The answer must be one number: how many lines in the records below contain the word "other".

::: Data section

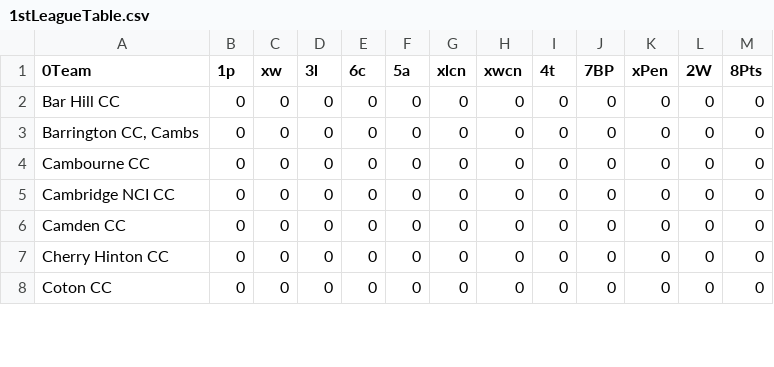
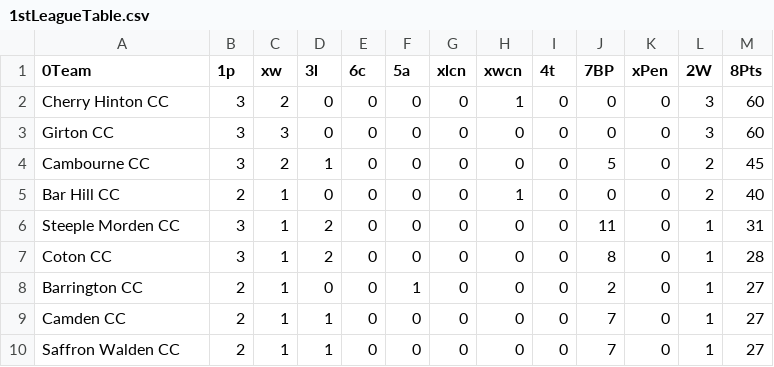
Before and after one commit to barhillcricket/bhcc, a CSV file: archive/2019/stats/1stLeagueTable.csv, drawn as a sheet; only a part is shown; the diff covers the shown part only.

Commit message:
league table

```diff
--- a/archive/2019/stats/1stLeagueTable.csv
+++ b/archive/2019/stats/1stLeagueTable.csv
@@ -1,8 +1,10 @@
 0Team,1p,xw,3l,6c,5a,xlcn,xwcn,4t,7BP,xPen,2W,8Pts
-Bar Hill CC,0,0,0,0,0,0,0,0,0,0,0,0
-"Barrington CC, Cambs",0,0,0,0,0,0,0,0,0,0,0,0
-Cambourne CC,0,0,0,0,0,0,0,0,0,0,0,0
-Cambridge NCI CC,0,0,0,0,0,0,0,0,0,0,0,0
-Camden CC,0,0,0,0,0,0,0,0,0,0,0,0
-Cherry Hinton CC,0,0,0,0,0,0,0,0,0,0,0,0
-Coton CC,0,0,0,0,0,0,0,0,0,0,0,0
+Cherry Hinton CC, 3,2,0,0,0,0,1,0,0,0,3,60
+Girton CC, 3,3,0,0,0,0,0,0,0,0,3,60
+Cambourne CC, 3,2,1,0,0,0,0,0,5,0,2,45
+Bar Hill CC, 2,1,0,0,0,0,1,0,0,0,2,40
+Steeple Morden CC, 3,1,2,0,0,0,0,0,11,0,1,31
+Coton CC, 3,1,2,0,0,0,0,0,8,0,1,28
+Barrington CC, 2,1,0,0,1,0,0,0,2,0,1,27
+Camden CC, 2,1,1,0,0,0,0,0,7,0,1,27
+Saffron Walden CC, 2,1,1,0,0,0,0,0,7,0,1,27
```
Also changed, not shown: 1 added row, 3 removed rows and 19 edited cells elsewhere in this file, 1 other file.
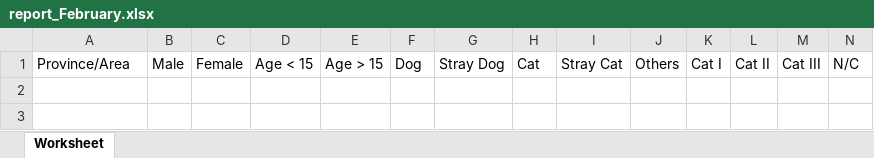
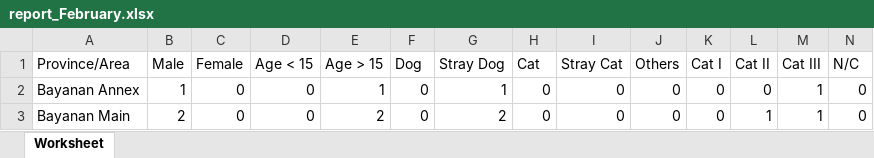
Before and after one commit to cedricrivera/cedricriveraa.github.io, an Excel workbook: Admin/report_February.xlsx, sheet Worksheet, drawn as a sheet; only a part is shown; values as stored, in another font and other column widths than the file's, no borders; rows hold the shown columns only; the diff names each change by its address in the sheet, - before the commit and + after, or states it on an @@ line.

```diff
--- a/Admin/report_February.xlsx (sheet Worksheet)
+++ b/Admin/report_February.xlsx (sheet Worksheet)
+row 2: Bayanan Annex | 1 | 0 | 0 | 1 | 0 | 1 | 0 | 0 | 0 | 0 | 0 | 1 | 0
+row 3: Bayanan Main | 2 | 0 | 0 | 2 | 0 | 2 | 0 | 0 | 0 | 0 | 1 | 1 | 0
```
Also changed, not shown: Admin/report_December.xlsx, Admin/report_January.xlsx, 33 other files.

::::::

Result of the task –
3